**Description of the task**
Report all lines of the data below that hold the word "Market".

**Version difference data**

━━━━━━━━━━

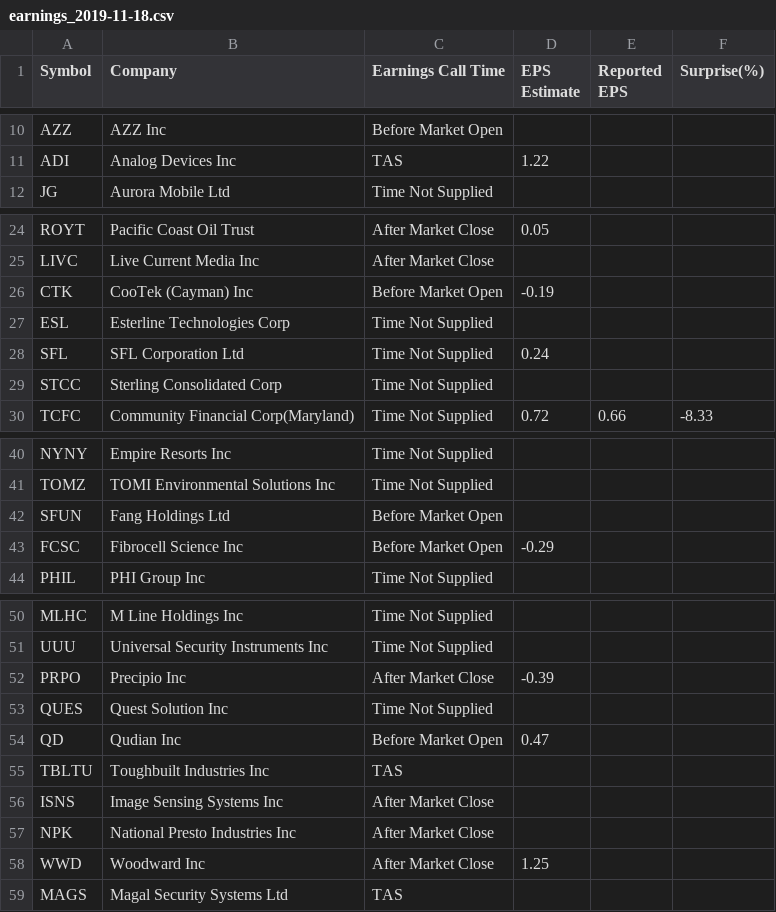
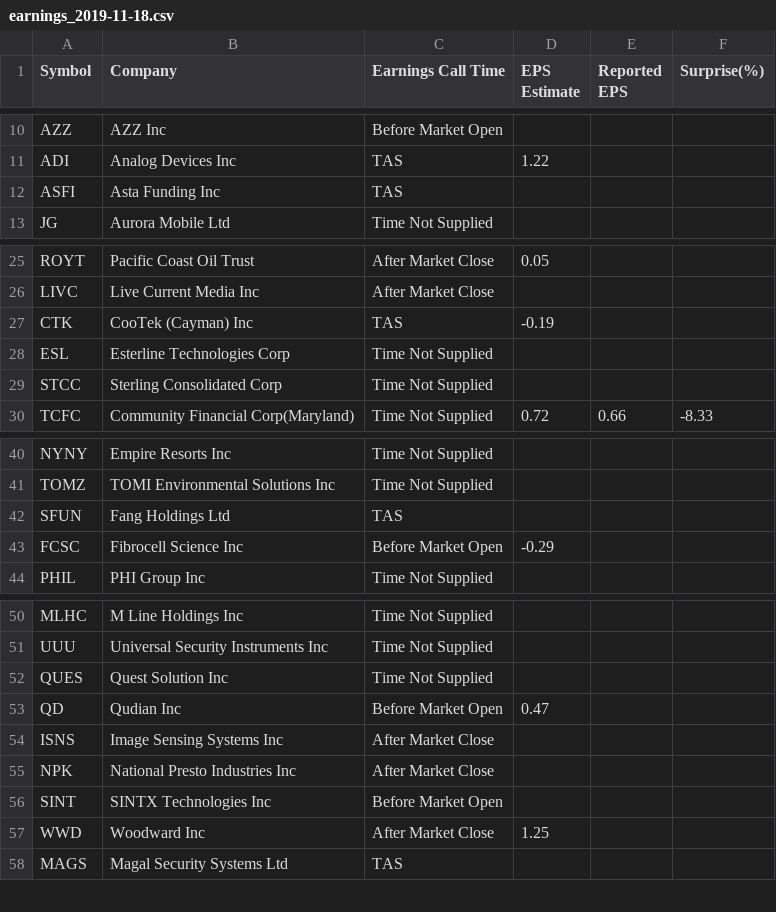
Before and after one commit to pakkiraju/pythonTrading, a CSV file: earnings_2019-11-18.csv, drawn as a sheet; only a part is shown, gaps mark what is left out.

```diff
--- a/earnings_2019-11-18.csv
+++ b/earnings_2019-11-18.csv
@@ -11,2 +11,3 @@ AZZ,AZZ Inc,Before Market Open,,,
 ADI,Analog Devices Inc,TAS,1.22,,
+ASFI,Asta Funding Inc,TAS,,,
 JG,Aurora Mobile Ltd,Time Not Supplied,,,
@@ -25,5 +26,4 @@ ROYT,Pacific Coast Oil Trust,After Market Close,0.05,,
 LIVC,Live Current Media Inc,After Market Close,,,
-CTK,CooTek (Cayman) Inc,Before Market Open,-0.19,,
+CTK,CooTek (Cayman) Inc,TAS,-0.19,,
 ESL,Esterline Technologies Corp,Time Not Supplied,,,
-SFL,SFL Corporation Ltd,Time Not Supplied,0.24,,
 STCC,Sterling Consolidated Corp,Time Not Supplied,,,
@@ -41,3 +41,3 @@ NYNY,Empire Resorts Inc,Time Not Supplied,,,
 TOMZ,TOMI Environmental Solutions Inc,Time Not Supplied,,,
-SFUN,Fang Holdings Ltd,Before Market Open,,,
+SFUN,Fang Holdings Ltd,TAS,,,
 FCSC,Fibrocell Science Inc,Before Market Open,-0.29,,
@@ -51,8 +51,7 @@ MLHC,M Line Holdings Inc,Time Not Supplied,,,
 UUU,Universal Security Instruments Inc,Time Not Supplied,,,
-PRPO,Precipio Inc,After Market Close,-0.39,,
 QUES,Quest Solution Inc,Time Not Supplied,,,
 QD,Qudian Inc,Before Market Open,0.47,,
-TBLTU,Toughbuilt Industries Inc,TAS,,,
 ISNS,Image Sensing Systems Inc,After Market Close,,,
 NPK,National Presto Industries Inc,After Market Close,,,
+SINT,SINTX Technologies Inc,Before Market Open,,,
 WWD,Woodward Inc,After Market Close,1.25,,
```
Also changed, not shown: 7 other files.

━━━━━━━━━━

**Your solution**
@@ -11,2 +11,3 @@ AZZ,AZZ Inc,Before Market Open,,,
@@ -25,5 +26,4 @@ ROYT,Pacific Coast Oil Trust,After Market Close,0.05,,
 LIVC,Live Current Media Inc,After Market Close,,,
-CTK,CooTek (Cayman) Inc,Before Market Open,-0.19,,
-SFUN,Fang Holdings Ltd,Before Market Open,,,
 FCSC,Fibrocell Science Inc,Before Market Open,-0.29,,
-PRPO,Precipio Inc,After Market Close,-0.39,,
 QD,Qudian Inc,Before Market Open,0.47,,
 ISNS,Image Sensing Systems Inc,After Market Close,,,
 NPK,National Presto Industries Inc,After Market Close,,,
+SINT,SINTX Technologies Inc,Before Market Open,,,
 WWD,Woodward Inc,After Market Close,1.25,,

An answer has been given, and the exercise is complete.